Between 40,000 and 80,000 new cancer cased are diagnosed each year. According to a report published in 2010 and posted on the website of Kenya Network of Cancer Organization, 18,000 cancer deaths were reported in 2005. Cancer kills about 27,000 Kenyans every year, a majority of them in the prime age.
About 80 percent of reported cancer cases are diagnosed when it is too late. In 2006, 65 percent of women who were diagnosed with cervical cancer died. The National Cancer Control Strategy 2011-2016 admits that cancer is the third as a leading cause of death after infectious and cardiovascular diseases.
The proportion of the overall disease burden in sub-Saharan Africa attributable to cancer is rising, and the region is predicted to have a greater than 85 percent increase in cancer burden by 2030. Experts now believe that there is a relationship between the increase in cancer cases and the persistence of infectious diseases associated with the risk of malignancies. It is estimated that infectious viral and bacterial agents cause around 2 million cancer cases each year, most of them in Africa.
The National Cancer Control Strategy is unambiguous about what action is needed; screening, early detection and treatment; efficient referral systems, prevention, control of infectious diseases linked to cancer, enhancing access to cancer treatment services, human capacity development. But what really is going on, beyond having a strategy?
In my view, the dominant perception among health policy officials in this country is that cancer is not a serious public health problem. This perception has a significant influence on public health policy and resource allocation. That is why Kenya has only two cancer machines, both of them located at Kenyatta National Hospital in the capital city of Nairobi.
When the Cabinet Secretary Michael Kamau received the first consignment of 4000 tones of rails for the Standard Gauge Railway in January 2015, he said the government would push China Road and Bridge Cooperation to complete the 609-kilometer line before the next general election in 2017. We have not seen such urgency and zeal in addressing the plight of Kenyans suffering from cancer.
Simeon Munda, the Chief Executive Officer of Kenyatta National Hospital (KNH), revealed that 1,300 cancer patients are on the waiting list, with appointments stretching as far as 2017. Tens of thousands more cancer patients could wait beyond 2017 to receive cancer treatment at KNH.
Cancer is an urgent public health issue, which demands immediate attention. Given that we have half decent population health records and that cancer is also linked with infectious diseases, my guess is that we are staring at a catastrophic epidemic.
Think about this.
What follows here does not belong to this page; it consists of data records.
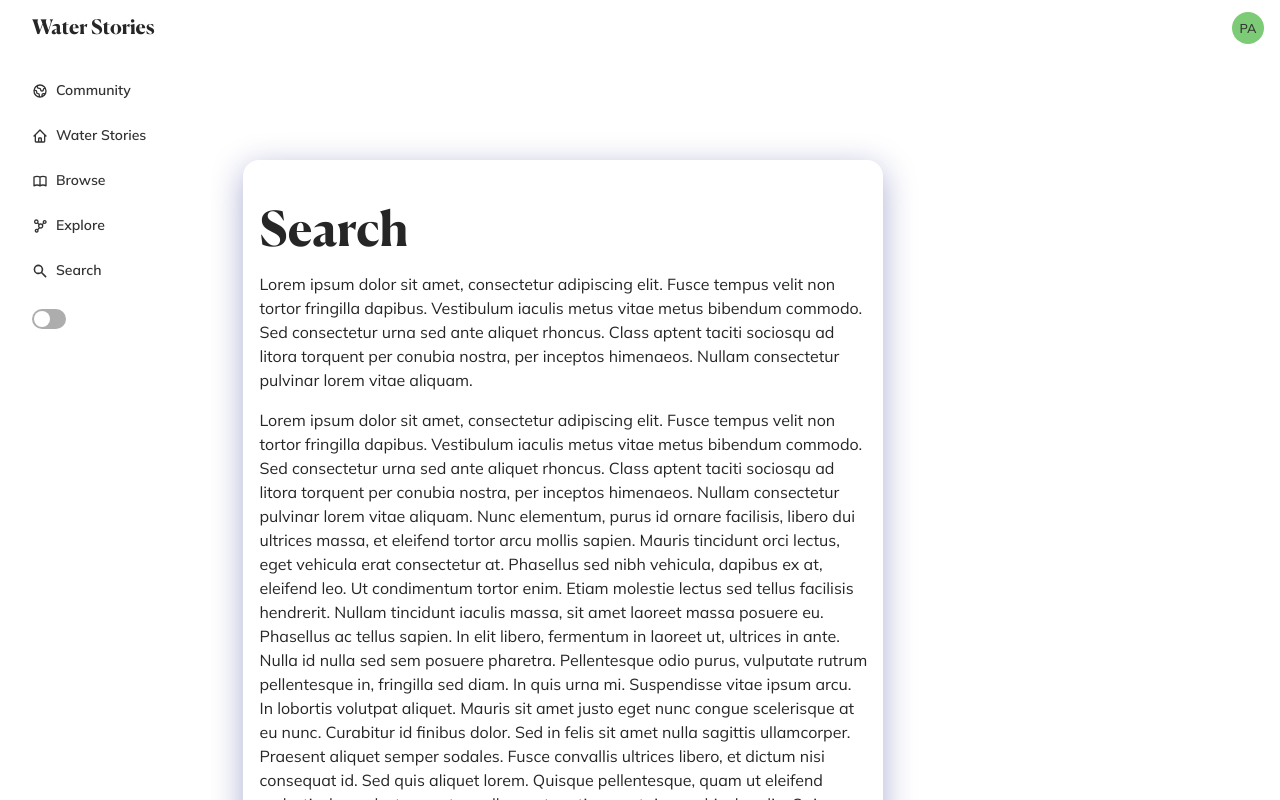
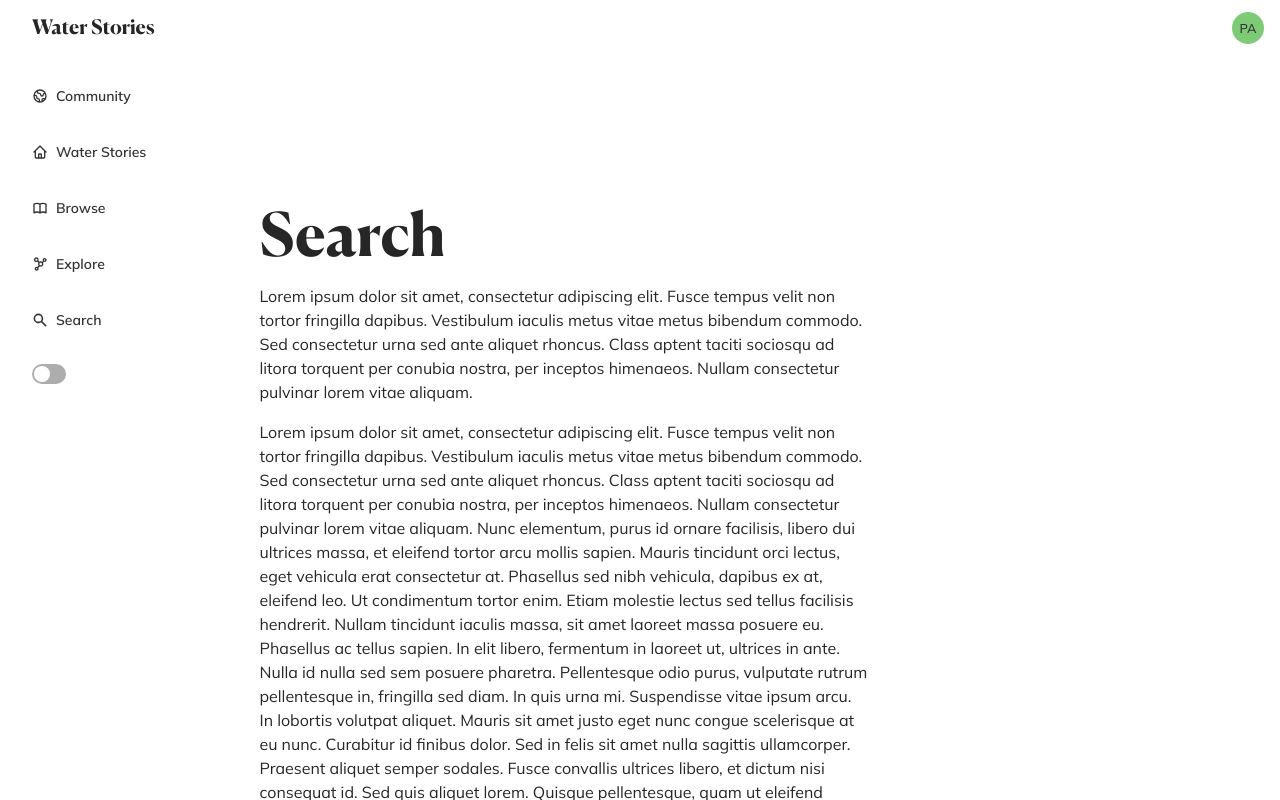
Before and after one commit to peterentroprise/water-stories-web, a Next.js app: page /app/search in a window 1280 px wide. Built offline with nearby package versions, Linux system fonts and the light colour scheme.

Commit message:
algolia start

```diff
--- a/package.json
+++ b/package.json
@@ -23,14 +23,17 @@
     "@visx/responsive": "^1.7.0",
     "@visx/scale": "^1.7.0",
     "@visx/shape": "^1.7.0",
+    "algoliasearch": "^4.9.0",
     "d3-array": "^2.12.1",
     "framer-motion": "^3.5.2",
     "lottie-react": "^2.1.0",
     "next": "latest",
+    "next-instantsearch": "^0.3.15",
     "react": "^17.0.1",
     "react-dom": "^17.0.1",
     "react-force-graph": "^1.40.5",
     "react-icons": "^4.2.0",
+    "react-instantsearch-dom": "^6.10.3",
     "react-scripts-ts": "^3.1.0",
     "react-spring": "^8.0.27",
     "scroll-snap": "^3.2.4",
--- a/src/components/CompLayoutApp/NavBreadcrumbs.tsx
+++ b/src/components/CompLayoutApp/NavBreadcrumbs.tsx
@@ -33,7 +33,12 @@ export const NavBreadcrumbs: React.FC<NavBreadcrumbsProps> = ({ pageName }) => {
           Stories
         </BreadcrumbLink>
       </BreadcrumbItem> */}
-      <BreadcrumbItem fontWeight="bold" fontFamily="Canela" isCurrentPage>
+      <BreadcrumbItem
+        fontWeight="bold"
+        fontSize="20px"
+        fontFamily="Canela"
+        isCurrentPage
+      >
         <BreadcrumbLink as={Link} href="#">
           {pageName}
         </BreadcrumbLink>
--- a/src/components/CompLayoutApp/PageWrapper.tsx
+++ b/src/components/CompLayoutApp/PageWrapper.tsx
@@ -1,6 +1,6 @@
 import { Box, Flex, useColorMode } from "@chakra-ui/react";
 
-import { bgColor, textColor } from "./constants";
+import { textColor } from "./constants";
 
 type PageWrapperProps = {};
 
@@ -13,13 +13,13 @@ export const PageWrapper: React.FC<PageWrapperProps> = ({ children }) => {
         maxW="container.sm"
         // px="1rem"
         borderTopRadius="2xl"
-        bg={bgColor[colorMode]}
+        // bg={bgColor[colorMode]}
         color={textColor[colorMode]}
-        sx={{
-          boxShadow: "0 8px 32px 0 rgba( 31, 38, 135, 0.37 )",
-          backdropFilter: "blur( 8px )",
-          WebkitBackdropFilter: "blur( 8px )",
-        }}
+        // sx={{
+        //   boxShadow: "0 8px 32px 0 rgba( 31, 38, 135, 0.37 )",
+        //   backdropFilter: "blur( 8px )",
+        //   WebkitBackdropFilter: "blur( 8px )",
+        // }}
       >
         {children}
       </Box>
--- a/src/components/CompLayoutApp/SideBarLink.tsx
+++ b/src/components/CompLayoutApp/SideBarLink.tsx
@@ -1,6 +1,7 @@
 import * as React from "react";
 import {
   Box,
+  Flex,
   BoxProps,
   HStack,
   Text,
@@ -19,8 +20,9 @@ export const SideBarLink = (props: SideBarLinkProps) => {
   const { children, icon = <HiX />, href = "/" } = props;
   return (
     <CompLink href={href}>
-      <Box
-        display="block"
+      <Flex
+        align="center"
+        height="48px"
         py=".5rem"
         pl={["1rem", "2rem"]}
         borderLeftRadius="none"
@@ -31,13 +33,13 @@ export const SideBarLink = (props: SideBarLinkProps) => {
           bg: mode("purple.400", "gray.600"),
         }}
       >
-        <HStack>
+        <HStack align="center">
           <Box>{icon}</Box>
           <Text fontSize="sm" fontWeight="semibold">
             {children}
           </Text>
         </HStack>
-      </Box>
+      </Flex>
     </CompLink>
   );
 };
--- a/src/components/PageApp/index.js
+++ b/src/components/PageApp/index.js
@@ -2,8 +2,8 @@ import { Heading, Flex } from "@chakra-ui/react";
 
 const PageApp = () => {
   return (
-    <Flex py="10rem" w="full">
-      <Heading px="3rem" pb="30rem" size="3xl">
+    <Flex py="1rem" w="full">
+      <Heading px="4rem" pb="1rem" size="3xl">
         Hello Universe
       </Heading>
     </Flex>
--- a/src/components/PageBrowse/StoryContent.js
+++ b/src/components/PageBrowse/StoryContent.js
@@ -14,7 +14,7 @@ export const StoryContent = ({ story }) => {
   const { colorMode } = useColorMode();
 
   const bgColor = {
-    light: "rgba( 255, 255, 255, 0.5 )",
+    light: "rgba( 255, 255, 255, 0.9 )",
     dark: "rgba( 0, 0, 0, 0.25 )",
   };
 
--- a/src/components/PageBrowse/index.js
+++ b/src/components/PageBrowse/index.js
@@ -9,7 +9,7 @@ import data from "../../data/stories.json";
 const PageBrowse = ({ pageName }) => {
   return (
     <>
-      <Heading px="1rem" pt="3rem" pb="2rem" size="2xl" fontWeight="extrabold">
+      <Heading px="1rem" pt="3rem" pb="2rem" size="3xl" fontWeight="extrabold">
         {pageName}
       </Heading>
       <StoryStack>
--- a/src/components/PageSearch/index.js
+++ b/src/components/PageSearch/index.js
@@ -10,7 +10,7 @@ const PageSearch = ({ pageName = "Search" }) => {
       py="1rem"
       direction="column"
     >
-      <Heading pt="2rem" pb="1rem" size="2xl" fontWeight="extrabold">
+      <Heading pt="2rem" pb="1rem" size="3xl" fontWeight="extrabold">
         {pageName}
       </Heading>
       <Text>
--- /dev/null
+++ b/src/pages/app/search.js
@@ -0,0 +1,41 @@
+// import algoliasearch from "algoliasearch/lite";
+// import { withInstantSearch } from "next-instantsearch";
+// import {
+//   Configure,
+//   Highlight,
+//   Hits,
+//   Pagination,
+//   RefinementList,
+//   SearchBox,
+// } from "react-instantsearch-dom";
+
+import PageSearch from "../../components/PageSearch";
+import CompLayoutApp from "../../components/CompLayoutApp";
+
+// const ALGOLIA_APP_ID = process.env.ALGOLIA_APP_ID;
+// const ALGOLIA_SEARCH_ONLY_API_KEY = process.env.ALGOLIA_SEARCH_ONLY_API_KEY;
+
+// const searchClient = algoliasearch(ALGOLIA_APP_ID, ALGOLIA_SEARCH_ONLY_API_KEY);
+
+// const HitComponent = ({ hit }) => (
+//   <Highlight attribute="fields.storyName.en-US" hit={hit} />
+// );
+
+const Search = () => (
+  <CompLayoutApp pageName="Search">
+    <PageSearch pageName="Search" />
+  </CompLayoutApp>
+);
+
+//  withInstantSearch({
+//   indexName: "dev_water_stories",
+//   searchClient,
+//   onSearchStateChange: () => {},
+// })(Search);
+
+// <Configure hitsPerPage={12} />
+// <SearchBox />
+// {/* <RefinementList attribute="categories" /> */}
+// <Hits hitComponent={HitComponent} />
+
+export default Search;
--- a/src/pages/app/search.tsx
+++ /dev/null
@@ -1,12 +0,0 @@
-import PageSearch from "../../components/PageSearch";
-import CompLayoutApp from "../../components/CompLayoutApp";
-
-const Search = () => {
-  return (
-    <CompLayoutApp pageName="Search">
-      <PageSearch />
-    </CompLayoutApp>
-  );
-};
-
-export default Search;
```
Also changed, not shown: src/components/PageStory/index.js (+8 -1 lines), 2 other files (tests, documents, lock files or other folders).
Bacteria that cause ulcers can cause stomach cancer. The parasite responsible for bilharzia can lead to bladder cancer. People infected with HIV have a substantially higher risk of some types of cancer. Three of these cancers, AIDS-defining malignancies are Kaposi sarcoma, cervical cancer and non-Hodgkin lymphoma. Moreover, people with HIV are five times more likely to be diagnosed with liver cancer.
We need national and county population-based cancer registries. This means that we must step up screening and diagnostic capacity at the county level. The registry system should be used to report on cancer incidence, cancer type, gender, age, socio-economic status, race/ethnicity, year of diagnosis, trends, survival and prevalence.
The data will be critical to supporting cancer research to understand the specific causes and developmental mechanisms of cancers that are prevalent in our society, and specific to socio-economic, infectious disease and genetic risk factors. The data will also help build public awareness and provide evidence for advocacy for funding as well as put pressure on the government to implement the National Cancer Control Strategy 2011-2016 before it expires.
The conversation about cancer must go beyond the outrage about the breakdown or shortage of radiation therapy devices. It must be about the strategies and action needed to build a health infrastructure, leveraging both public and private investments to cope with the double burden of infectious and non-communicable diseases.
We must address the crippling shortage of healthcare personnel. Over 1,800 doctors and hundreds of nurses have resigned from the public sector since the management of health services was devolved to the counties.
Without enough doctors, nurses and community health workers the gains against infectious diseases will be reversed and we will certainly, not forestall the onslaught of cancer and other non-communicable diseases.